You get what you need.”
That’s a quote from those great Western philosophers, the Rolling Stones. Of course, you have to look past their opulent life style and colossal self-absorption to appreciate the wisdom of the words but it’s there nonetheless. With Thanksgiving just around the corner, I’ve been pondering what I can be thankful for. I’ve decided that to a great extent, it depends on your perspective.
If I made a list of all the things I don’t feel thankful for, chances are it could be a very long one. When I look around, I can see many people who have a great deal more than I do in terms of material wealth. There are folks who can drop $10,000 on a meal and not think twice about it or fly off to Paris (France, not Texas) at the drop of a hat. When I contemplate this, I could let it bring my mood down, no doubt.
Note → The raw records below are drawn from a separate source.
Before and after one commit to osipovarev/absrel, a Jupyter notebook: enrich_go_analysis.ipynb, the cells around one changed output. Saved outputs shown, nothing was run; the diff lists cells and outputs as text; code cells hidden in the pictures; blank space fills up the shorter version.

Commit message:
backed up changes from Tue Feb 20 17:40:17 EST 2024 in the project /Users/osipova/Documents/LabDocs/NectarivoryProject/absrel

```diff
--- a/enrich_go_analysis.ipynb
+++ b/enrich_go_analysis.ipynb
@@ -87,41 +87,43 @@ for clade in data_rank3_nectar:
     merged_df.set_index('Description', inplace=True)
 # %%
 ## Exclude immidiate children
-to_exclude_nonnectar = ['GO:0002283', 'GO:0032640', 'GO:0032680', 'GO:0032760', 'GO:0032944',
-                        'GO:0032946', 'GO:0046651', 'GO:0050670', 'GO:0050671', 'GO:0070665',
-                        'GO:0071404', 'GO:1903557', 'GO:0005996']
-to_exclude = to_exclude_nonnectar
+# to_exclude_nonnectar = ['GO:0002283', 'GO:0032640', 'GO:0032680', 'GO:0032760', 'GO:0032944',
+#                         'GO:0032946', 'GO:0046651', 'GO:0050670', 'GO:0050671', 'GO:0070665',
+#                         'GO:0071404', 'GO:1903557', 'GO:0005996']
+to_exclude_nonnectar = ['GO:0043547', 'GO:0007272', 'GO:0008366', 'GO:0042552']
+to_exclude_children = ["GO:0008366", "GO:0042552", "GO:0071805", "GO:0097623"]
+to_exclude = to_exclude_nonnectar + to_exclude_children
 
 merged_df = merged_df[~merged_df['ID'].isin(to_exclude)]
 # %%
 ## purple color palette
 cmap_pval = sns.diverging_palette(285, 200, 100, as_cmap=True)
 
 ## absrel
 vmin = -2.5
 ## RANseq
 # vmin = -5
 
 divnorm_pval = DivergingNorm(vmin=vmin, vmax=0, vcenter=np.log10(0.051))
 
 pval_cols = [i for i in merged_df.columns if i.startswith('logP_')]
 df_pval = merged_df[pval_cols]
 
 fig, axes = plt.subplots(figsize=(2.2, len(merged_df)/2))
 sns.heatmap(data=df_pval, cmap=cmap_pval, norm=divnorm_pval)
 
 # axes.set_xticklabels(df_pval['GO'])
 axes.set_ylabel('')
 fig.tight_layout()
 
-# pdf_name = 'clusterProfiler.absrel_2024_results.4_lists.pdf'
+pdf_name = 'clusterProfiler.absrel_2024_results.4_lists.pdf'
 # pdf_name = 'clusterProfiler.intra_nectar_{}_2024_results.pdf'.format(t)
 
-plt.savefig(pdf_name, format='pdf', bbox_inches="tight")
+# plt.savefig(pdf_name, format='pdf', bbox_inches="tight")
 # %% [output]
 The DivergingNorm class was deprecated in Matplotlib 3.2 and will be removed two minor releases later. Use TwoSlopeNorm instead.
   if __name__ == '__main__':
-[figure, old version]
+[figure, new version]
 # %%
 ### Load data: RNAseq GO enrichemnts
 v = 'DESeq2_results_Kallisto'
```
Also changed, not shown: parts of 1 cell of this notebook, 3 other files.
It could really depress me if I let it because I know not only can I not afford these things now, there’s almost no chance I’ll ever be able to afford them. Shoot, I can feel the wind going out of my sails as I sit here and type this. What in the world can I do about this?
Well, the most obvious answer is to make a list of what I do have to be thankful for and compare the two lists. Like the Rolling Stones, minus their opulent life style and with only a fraction of their self-absorption, I addressed this in my song, “Borrowed Time,” which I wrote about what’s really important in life.
“Get a dog, get a wife, have some kids, get a life
And shame on you if you neglect’em, that’s a dirty rotten crime
Cause we’re all livin’ on borrowed time.”
In the song, I go on to mention grandkids, fishing, horses, friends and singing your heart out. Since I’ve got all those things in my life in various quantities, you’d think I’d be pretty doggone content most of the time. My problem is that I’ve also got things going on in my life on occasion that are difficult and, dare I say…UNFAIR! Sometimes these things are only unfair in my mind and sometimes they truly are unfair by any measure. I’d like to ignore them but often I’m just not able. I’ve got them sitting there on my list of things interfering with me being thankful and they get in the way of me letting myself appreciate my life. I’m not sure how to shorten that list and balance things out.
My friend George Ensle, an Austin-based singer/songwriter and a sure nuff real Western philosopher, wrote a song with another great songwriter, Richard Dopson, which helped me tremendously. Here’s a portion of their wisdom.
“I asked for strength and I got troubles to get me straight and strong.
I asked for wisdom and I got problems that taught me right from wrong.
I asked for courage and I got dangers to get me through my fears.
I asked for answers and I got silence that taught me how to hear.
I got the world in a rain drop, I got the promise of a seed, I got all I wanted when I got all I need.”
I’d heard George do this song in the past but just a couple of months back, I had the privilege of hearing him perform it again. All of a sudden, it was like a light bulb went on in my head (sometimes it takes me longer for the lights to come on than it does for other folks). I realized that there were things I was viewing as burdens which were really opportunities for me to become a better person. Maybe I had them on the wrong list. Generally speaking, you don’t build your character by taking the easy way. Good times aren’t really what make you stronger, it’s the hard times that forge the steel. Getting through those times with people you love, helping each other along the way, forgiving each other when you’re less than perfect, getting up when you get knocked down- that’s what really matters.
So thank you for the hard times. Thanks for the chance to show the people I love that I’m there for them, not just when it’s smooth sailing but also when the waters are rough and we don’t know if our little boat is going to get swamped. Thanks for my dogs, my wife, my kids, my grandkids, my two new grand nieces whom I’ll get to meet for the first time at Christmas, thanks for all the wonderful music in my life and thanks for the great friends who have made me one of the wealthiest individuals on the face of the earth. Turns out there’s a lot to be thankful for, it just depends on how you look at it.